Tyler Cowen points us to an interesting new paper by Paul Niehaus – one that nicely complements today’s Quotation of the Day.
I seldom disagree with Steve Landsburg. But – although recognizing that part of Steve’s tongue is in his cheek here – I think it fair to say, contra Steve, that Pres. Obama did indeed lie about Obamacare. To use Steve’s example, telling an adult that the plan is to travel throughout England by rocket ship is indeed not a lie, just an instance of contemptuousness. But to tell, say, a two-year-old child the very same thing is a lie because it’s reasonable to expect that the child will believe the tall tale. On matters of basic economics large numbers of Americans are more like two-year-old children than like adults. They believe that there is such thing as free lunches if government promises to deliver such meals. They believe this absurdity in no small part because eloquent, powerful, well-dressed, and finely titled men and women repeatedly say it’s so and because no one suffers any direct, personal consequences from believing such fantastical stories or even for voting for the story-tellers.
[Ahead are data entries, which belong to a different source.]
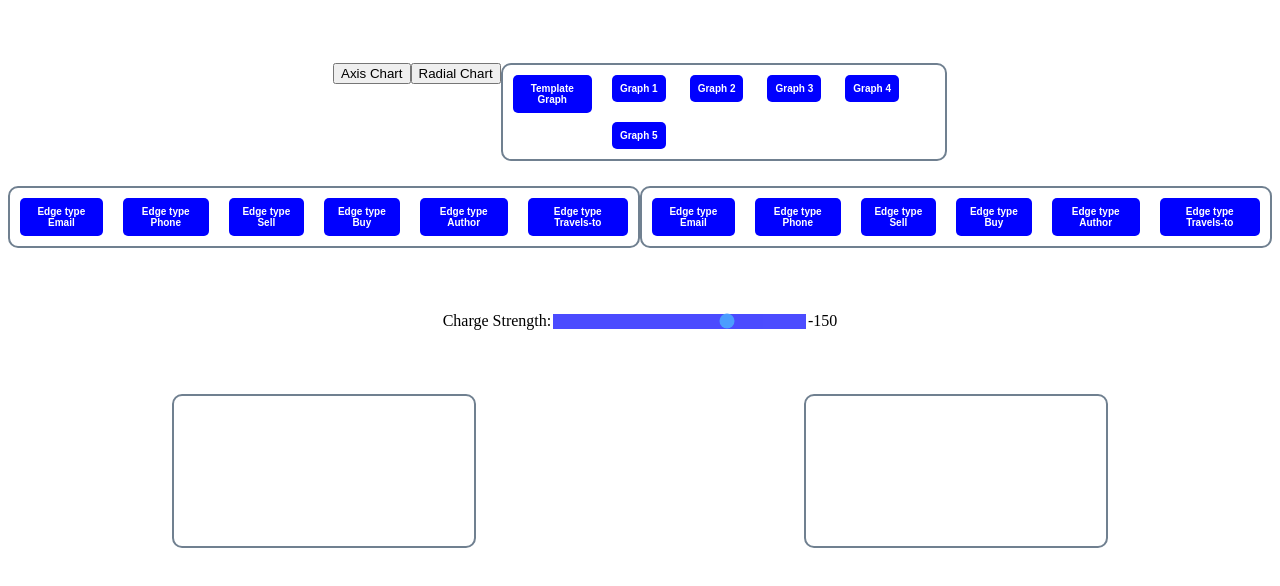
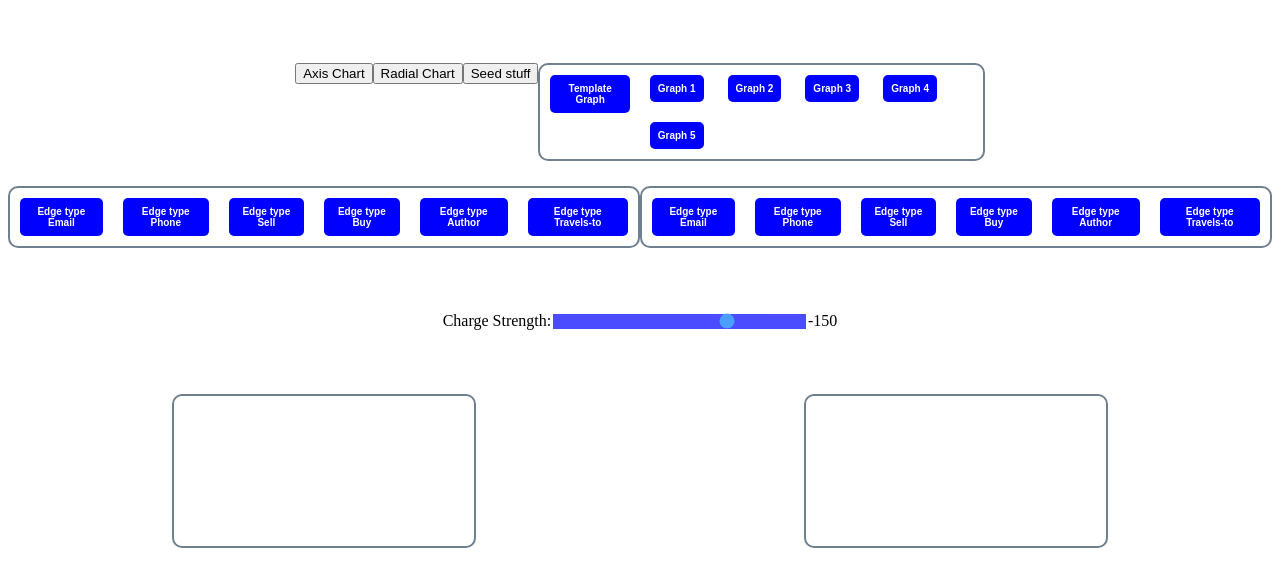
Before and after one commit to hamreliusfilip/Advanced_Visual_Data_Analysis, a plain HTML site: page Project - VAST 2020/index.html in a window 1280 px wide. Drawn offline with nearby package versions, Linux system fonts and the light colour scheme.

Commit message:
jävla knapp

```diff
--- a/Project - VAST 2020/index.html
+++ b/Project - VAST 2020/index.html
@@ -19,6 +19,11 @@
         <a href="radialChart.html">
             <button class="GFG">
                 Radial Chart
+            </button>
+        </a>
+        <a href="partTwo.html">
+            <button class="GFG">
+                Seed stuff
             </button>
         </a>
 
```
And because the political process promotes irresponsible and childish perceptions and decision-making (see also the Niehaus paper above), Obama had plenty of good reasons to believe that he’d be believed by enough gullible Americans when he wrongly assured Americans that Obamacare will not result in people losing health-insurance policies that they don’t want to lose.